(Data extracted from a collection)
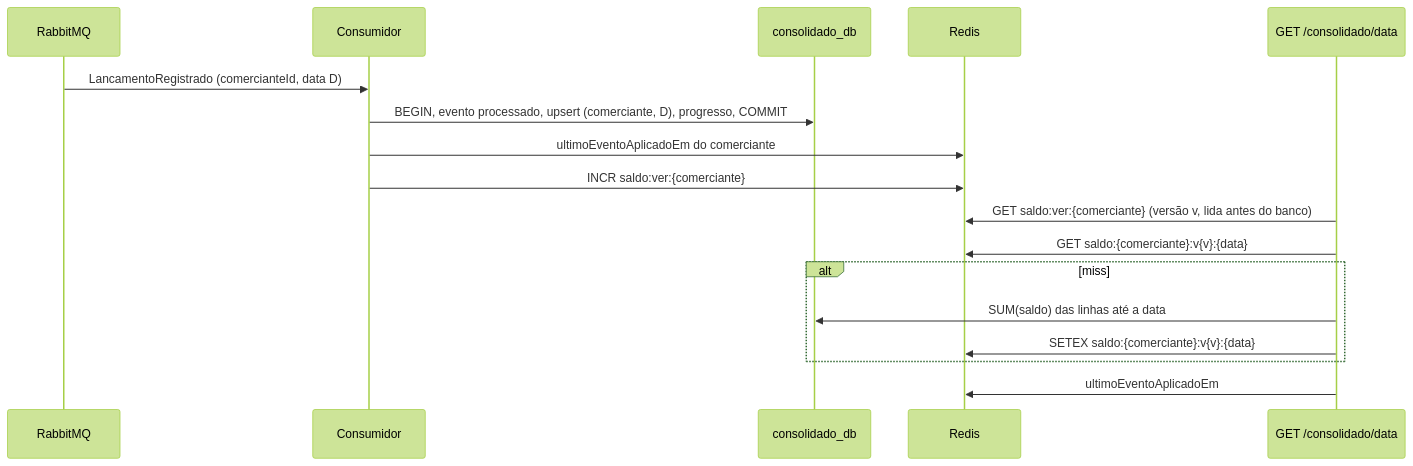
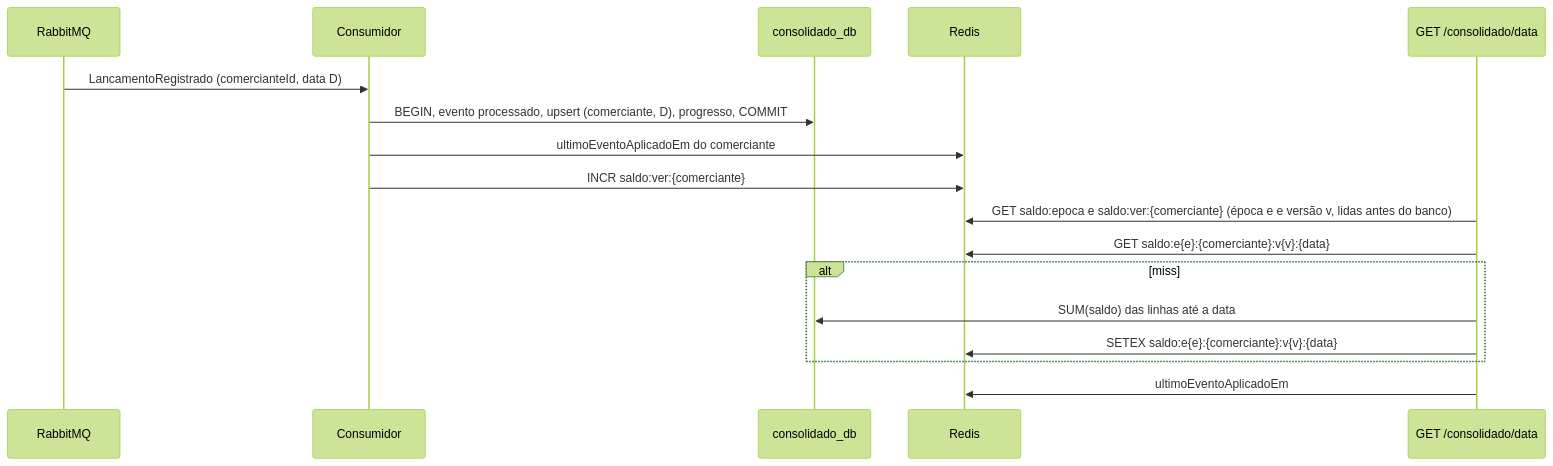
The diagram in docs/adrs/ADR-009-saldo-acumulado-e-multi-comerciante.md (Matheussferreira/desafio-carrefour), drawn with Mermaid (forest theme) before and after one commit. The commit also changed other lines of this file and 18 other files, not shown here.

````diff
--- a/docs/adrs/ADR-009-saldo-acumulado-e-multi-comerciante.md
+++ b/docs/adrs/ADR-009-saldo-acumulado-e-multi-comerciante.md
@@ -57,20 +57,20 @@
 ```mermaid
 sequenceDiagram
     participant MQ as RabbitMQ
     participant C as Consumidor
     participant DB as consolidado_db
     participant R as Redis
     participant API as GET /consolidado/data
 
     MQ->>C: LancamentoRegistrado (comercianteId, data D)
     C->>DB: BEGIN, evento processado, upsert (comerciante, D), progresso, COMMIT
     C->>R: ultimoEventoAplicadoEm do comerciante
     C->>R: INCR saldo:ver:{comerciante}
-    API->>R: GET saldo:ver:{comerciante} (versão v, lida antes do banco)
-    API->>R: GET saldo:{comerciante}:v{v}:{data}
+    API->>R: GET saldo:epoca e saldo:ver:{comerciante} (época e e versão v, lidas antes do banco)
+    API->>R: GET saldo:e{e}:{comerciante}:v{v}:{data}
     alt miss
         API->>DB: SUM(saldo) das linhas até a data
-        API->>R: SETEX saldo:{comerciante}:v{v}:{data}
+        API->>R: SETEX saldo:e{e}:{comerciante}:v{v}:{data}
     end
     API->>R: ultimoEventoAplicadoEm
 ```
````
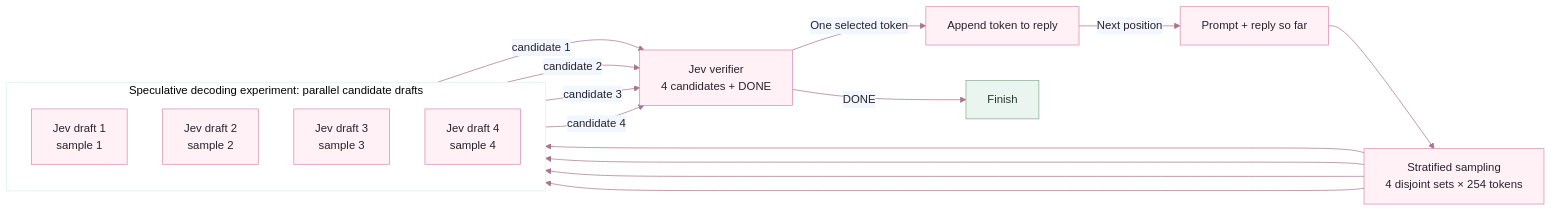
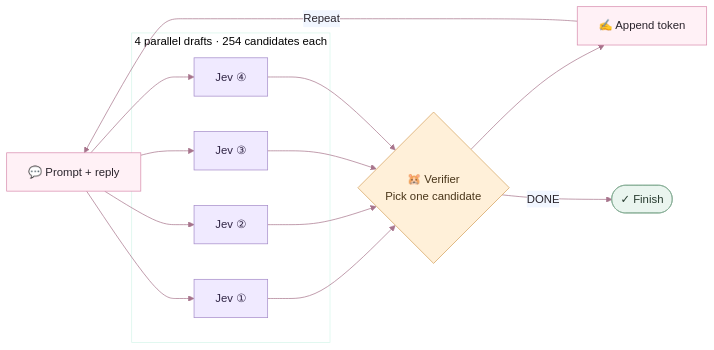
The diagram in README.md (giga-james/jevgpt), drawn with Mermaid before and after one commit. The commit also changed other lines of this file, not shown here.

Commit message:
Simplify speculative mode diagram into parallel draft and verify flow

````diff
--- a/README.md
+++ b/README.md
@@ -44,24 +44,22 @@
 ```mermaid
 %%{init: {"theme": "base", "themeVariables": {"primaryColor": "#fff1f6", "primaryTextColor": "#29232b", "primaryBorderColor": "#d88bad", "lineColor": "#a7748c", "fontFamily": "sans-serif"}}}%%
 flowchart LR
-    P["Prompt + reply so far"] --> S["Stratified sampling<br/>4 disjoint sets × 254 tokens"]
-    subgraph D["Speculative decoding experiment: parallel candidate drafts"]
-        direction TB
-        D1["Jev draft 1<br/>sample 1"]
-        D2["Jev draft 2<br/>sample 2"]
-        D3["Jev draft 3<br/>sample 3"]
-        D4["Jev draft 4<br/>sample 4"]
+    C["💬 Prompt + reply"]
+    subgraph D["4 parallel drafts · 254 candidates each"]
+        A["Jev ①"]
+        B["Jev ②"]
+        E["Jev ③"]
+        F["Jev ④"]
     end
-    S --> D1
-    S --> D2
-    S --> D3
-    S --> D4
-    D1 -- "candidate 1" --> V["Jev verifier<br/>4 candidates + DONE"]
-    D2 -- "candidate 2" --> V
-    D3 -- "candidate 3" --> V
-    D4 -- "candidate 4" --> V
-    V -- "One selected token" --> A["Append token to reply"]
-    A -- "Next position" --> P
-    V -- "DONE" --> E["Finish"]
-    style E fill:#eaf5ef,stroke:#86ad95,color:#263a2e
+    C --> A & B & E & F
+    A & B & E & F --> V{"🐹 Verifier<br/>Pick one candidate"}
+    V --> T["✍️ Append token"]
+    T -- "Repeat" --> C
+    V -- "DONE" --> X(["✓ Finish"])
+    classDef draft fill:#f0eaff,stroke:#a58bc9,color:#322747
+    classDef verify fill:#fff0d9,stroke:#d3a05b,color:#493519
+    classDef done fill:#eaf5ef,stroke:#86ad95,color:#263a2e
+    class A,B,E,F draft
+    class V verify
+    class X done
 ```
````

--

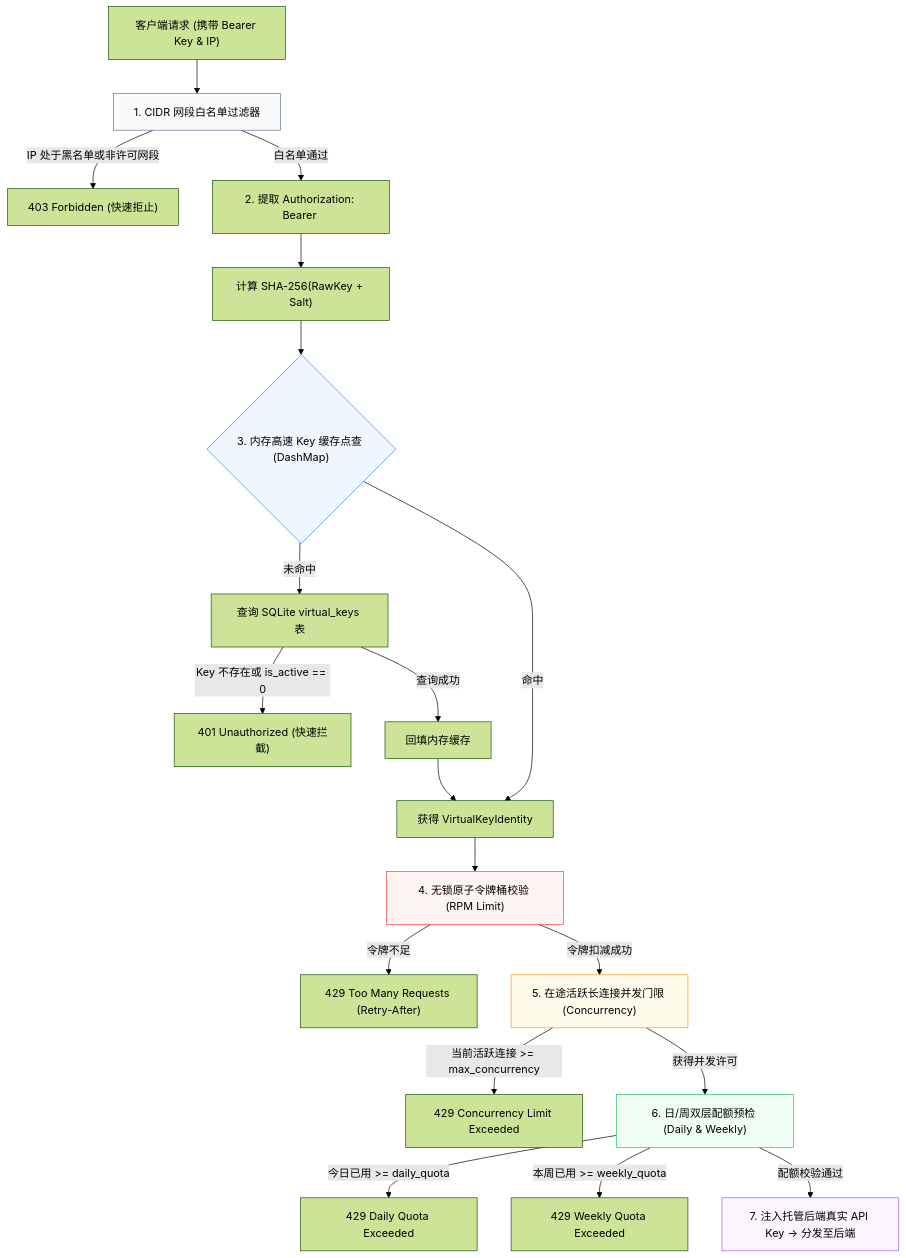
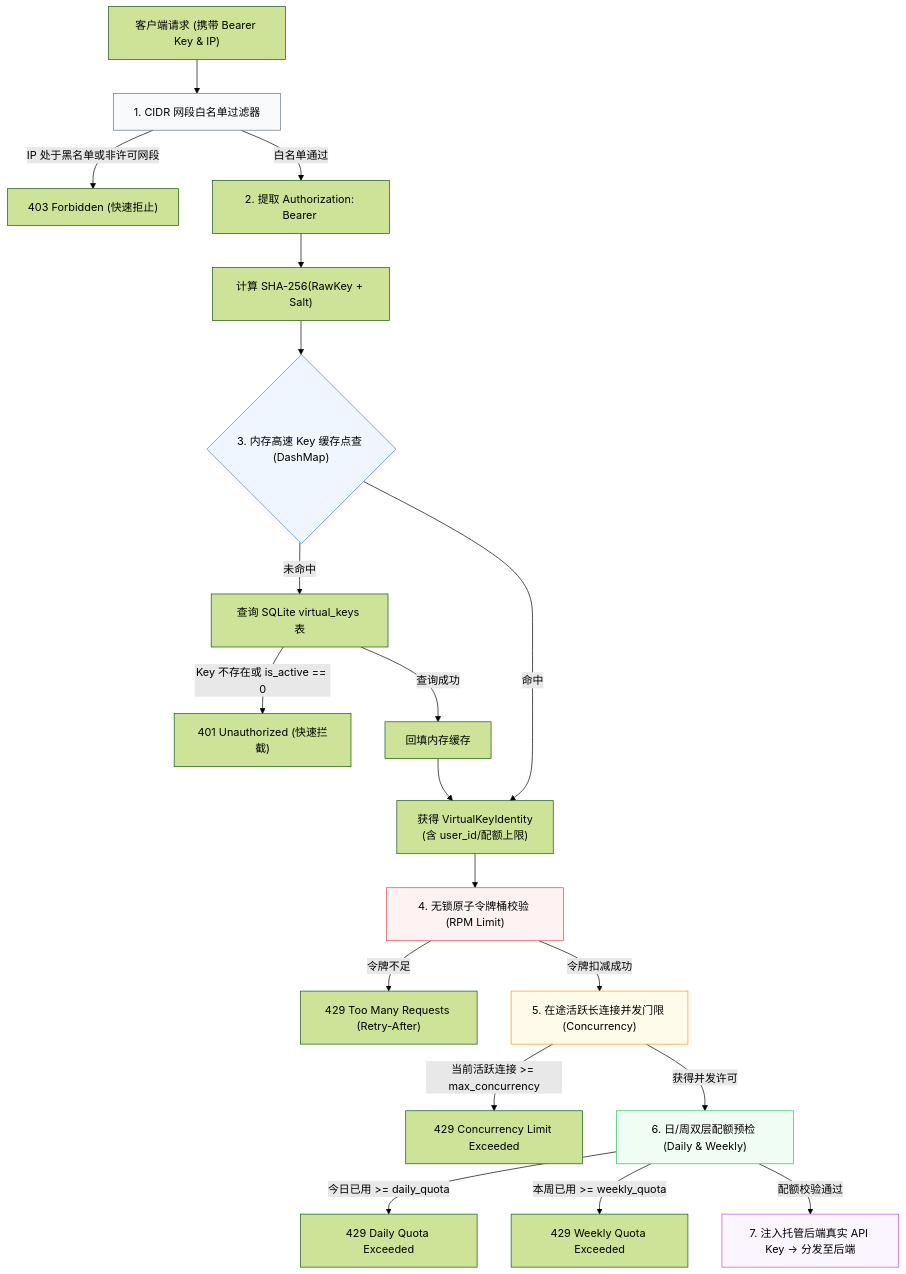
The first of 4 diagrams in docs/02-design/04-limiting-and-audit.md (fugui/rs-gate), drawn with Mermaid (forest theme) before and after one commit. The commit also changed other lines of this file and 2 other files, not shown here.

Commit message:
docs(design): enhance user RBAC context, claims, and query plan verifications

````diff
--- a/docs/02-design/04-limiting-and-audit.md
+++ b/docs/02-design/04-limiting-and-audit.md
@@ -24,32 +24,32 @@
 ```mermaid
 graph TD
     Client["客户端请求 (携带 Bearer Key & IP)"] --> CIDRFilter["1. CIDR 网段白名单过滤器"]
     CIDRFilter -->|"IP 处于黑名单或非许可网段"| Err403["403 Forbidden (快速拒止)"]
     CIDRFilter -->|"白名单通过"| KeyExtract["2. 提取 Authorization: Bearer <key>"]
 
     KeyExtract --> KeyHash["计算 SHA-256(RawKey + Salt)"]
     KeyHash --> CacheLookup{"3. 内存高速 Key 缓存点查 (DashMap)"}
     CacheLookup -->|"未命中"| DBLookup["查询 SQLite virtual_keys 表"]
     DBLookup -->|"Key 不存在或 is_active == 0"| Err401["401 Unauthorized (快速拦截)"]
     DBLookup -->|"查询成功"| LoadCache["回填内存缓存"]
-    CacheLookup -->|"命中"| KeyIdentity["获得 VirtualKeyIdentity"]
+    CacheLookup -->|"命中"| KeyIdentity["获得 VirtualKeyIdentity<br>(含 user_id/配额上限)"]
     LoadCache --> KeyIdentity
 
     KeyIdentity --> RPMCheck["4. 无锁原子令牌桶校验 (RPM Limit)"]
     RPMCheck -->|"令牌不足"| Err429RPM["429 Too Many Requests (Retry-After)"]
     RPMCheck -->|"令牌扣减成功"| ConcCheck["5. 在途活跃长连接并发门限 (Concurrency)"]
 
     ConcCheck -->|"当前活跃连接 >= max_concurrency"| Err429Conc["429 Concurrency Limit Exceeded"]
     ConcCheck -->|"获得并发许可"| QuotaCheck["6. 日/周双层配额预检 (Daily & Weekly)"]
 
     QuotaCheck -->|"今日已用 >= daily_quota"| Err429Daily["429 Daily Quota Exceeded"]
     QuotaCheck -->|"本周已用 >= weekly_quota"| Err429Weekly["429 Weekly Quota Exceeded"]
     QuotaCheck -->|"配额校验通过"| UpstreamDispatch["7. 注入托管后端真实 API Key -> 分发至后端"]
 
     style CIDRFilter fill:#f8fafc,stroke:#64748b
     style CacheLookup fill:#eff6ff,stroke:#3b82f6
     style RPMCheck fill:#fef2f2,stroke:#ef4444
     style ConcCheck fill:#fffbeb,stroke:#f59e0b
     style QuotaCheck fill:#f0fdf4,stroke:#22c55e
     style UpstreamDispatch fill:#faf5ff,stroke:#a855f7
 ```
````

Task: Looking at the records above, please work out how many lines contain "DBLookup" and state only that number.

Answer to this task: 3